lighthouse view. Ren, Cape and
Ani snorkel a wreck. The Chapman
family in the Key West mooring
field. Below, left to right: Cape and
Ani eat aboard the boat. Ashley and
the kids play off the coast of SC as
the family travels from West Palm
Beach, to Wrightsville Beach. Ani
aboard Jade. Cape rests on board.
Cape swimming August 2018.
E AND A BUDDY went to Miami for a
four-day class. Ren worked up to a 4-minute
and 15-second breath hold, but the ocean
portion of the course was canceled because
of weather. The following spring they went
to the Cayman Islands with Ashley to complete the course.

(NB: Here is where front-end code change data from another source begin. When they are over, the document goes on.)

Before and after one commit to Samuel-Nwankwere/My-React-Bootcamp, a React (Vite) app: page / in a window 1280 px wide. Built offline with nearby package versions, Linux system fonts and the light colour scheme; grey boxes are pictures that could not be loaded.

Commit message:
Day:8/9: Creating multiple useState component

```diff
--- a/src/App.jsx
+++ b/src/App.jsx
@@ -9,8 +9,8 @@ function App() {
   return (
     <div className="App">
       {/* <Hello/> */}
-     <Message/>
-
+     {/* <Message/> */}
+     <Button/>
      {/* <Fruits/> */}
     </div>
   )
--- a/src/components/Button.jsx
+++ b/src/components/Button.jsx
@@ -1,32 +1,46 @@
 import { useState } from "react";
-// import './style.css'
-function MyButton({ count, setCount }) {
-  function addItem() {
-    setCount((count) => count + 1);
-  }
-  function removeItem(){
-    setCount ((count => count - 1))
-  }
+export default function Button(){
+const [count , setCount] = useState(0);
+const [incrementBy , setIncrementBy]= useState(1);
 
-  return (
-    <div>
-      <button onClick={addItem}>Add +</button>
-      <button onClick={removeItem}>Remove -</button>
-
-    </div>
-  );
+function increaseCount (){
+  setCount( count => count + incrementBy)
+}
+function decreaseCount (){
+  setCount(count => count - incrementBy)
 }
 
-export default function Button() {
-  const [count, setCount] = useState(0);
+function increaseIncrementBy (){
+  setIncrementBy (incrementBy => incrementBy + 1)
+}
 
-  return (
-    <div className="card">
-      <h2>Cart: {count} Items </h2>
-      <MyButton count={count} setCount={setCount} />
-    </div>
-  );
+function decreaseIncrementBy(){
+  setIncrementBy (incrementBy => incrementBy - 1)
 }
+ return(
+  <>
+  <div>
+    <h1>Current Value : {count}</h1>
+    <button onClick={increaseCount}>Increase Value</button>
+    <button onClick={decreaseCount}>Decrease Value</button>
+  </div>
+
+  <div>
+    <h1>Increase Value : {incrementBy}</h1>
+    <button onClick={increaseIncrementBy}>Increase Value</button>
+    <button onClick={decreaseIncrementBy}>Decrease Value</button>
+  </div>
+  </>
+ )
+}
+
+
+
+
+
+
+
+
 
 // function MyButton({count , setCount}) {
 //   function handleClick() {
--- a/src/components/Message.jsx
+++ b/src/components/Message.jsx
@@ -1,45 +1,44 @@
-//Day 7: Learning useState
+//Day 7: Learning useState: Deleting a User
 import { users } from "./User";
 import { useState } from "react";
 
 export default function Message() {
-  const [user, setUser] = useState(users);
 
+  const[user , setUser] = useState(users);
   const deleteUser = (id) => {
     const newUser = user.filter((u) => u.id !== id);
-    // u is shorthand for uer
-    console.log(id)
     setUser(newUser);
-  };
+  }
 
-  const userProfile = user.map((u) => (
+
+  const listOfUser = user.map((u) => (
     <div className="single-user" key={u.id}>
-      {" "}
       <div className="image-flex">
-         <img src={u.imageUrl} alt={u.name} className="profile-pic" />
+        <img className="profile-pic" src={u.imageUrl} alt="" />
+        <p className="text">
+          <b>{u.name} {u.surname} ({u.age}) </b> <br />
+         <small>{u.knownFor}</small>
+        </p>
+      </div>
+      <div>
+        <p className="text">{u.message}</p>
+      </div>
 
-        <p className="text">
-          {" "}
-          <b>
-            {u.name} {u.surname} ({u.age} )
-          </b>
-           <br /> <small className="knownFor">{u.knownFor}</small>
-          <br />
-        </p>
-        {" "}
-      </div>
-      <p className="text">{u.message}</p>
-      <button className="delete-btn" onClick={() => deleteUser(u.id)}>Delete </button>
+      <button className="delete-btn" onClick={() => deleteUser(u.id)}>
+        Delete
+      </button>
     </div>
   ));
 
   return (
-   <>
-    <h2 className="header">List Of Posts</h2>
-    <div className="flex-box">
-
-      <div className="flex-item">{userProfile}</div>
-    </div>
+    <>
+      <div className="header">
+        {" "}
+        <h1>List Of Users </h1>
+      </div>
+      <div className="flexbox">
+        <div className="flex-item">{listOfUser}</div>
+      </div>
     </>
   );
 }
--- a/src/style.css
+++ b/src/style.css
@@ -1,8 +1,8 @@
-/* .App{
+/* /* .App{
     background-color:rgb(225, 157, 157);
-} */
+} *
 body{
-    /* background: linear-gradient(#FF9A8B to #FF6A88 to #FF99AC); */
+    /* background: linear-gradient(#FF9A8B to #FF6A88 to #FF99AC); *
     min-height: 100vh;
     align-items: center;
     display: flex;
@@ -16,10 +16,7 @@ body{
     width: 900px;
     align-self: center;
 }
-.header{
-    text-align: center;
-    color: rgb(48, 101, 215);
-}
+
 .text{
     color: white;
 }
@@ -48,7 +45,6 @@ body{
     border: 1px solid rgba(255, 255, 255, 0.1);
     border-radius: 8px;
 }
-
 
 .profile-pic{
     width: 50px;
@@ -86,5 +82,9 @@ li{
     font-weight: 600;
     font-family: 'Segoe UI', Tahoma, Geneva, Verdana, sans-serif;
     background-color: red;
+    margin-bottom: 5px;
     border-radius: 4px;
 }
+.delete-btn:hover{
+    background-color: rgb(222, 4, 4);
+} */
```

“My buddy did 118 feet on a freedive. I did 121 feet.
And Ashley did 122 feet,” Ren says. “She was the deepest
person in the class. On her first freediving class, which is
Especially considering Ashley didn’t really want to do it.
“I’m eight years younger than Ren,” she says. “When we
were dating, I didn’t realize that I could say, ‘No, that’s a ter-rible
idea. I’m not jumping off the boat in the middle of the
ocean holding my breath.’ In the class I remember being really
intimidated because everyone had plenty of experience, and
had grown up on the water like Ren. I am also fairly competi-tive,
so I felt like quitting. But then I realized we had come a
long way, so I should just give it a try. And like Ren said, by
the end of it we killed it.”
So much so that at the end of the course an instructor told
Ashley she had a lot of natural talent and should train with
the U.S. team.
“I trained that summer, and that brought me from 122 feet
to 180 feet,” Ashley says. “I enjoyed the spearfishing and
all that stuff, but I really got addicted to the depth. How
While Ashley was beginning to see a future in competitive
freediving, Ren realized his business wasn’t growing. He had
survived the recession, but was just treading water.
“Money was coming in but I was spending it on maintain-ing
all this stuff I had,” he says.
Around Thanksgiving in 2010 — six years into the five-year
plan — Ren and Ashley went to Merritt Island, Florida,
and bought the boat.
“We motored it all the way back up to Wilmington,” Ren
says. “I took the engine apart and pulled it out of the boat.
I found another engine and put that in. We moved on it in
July, and by November we were leaving.”
The plan — to the extent there was a plan — included
competing and teaching. But they weren’t looking too far
beyond the horizon.
WBM january 2019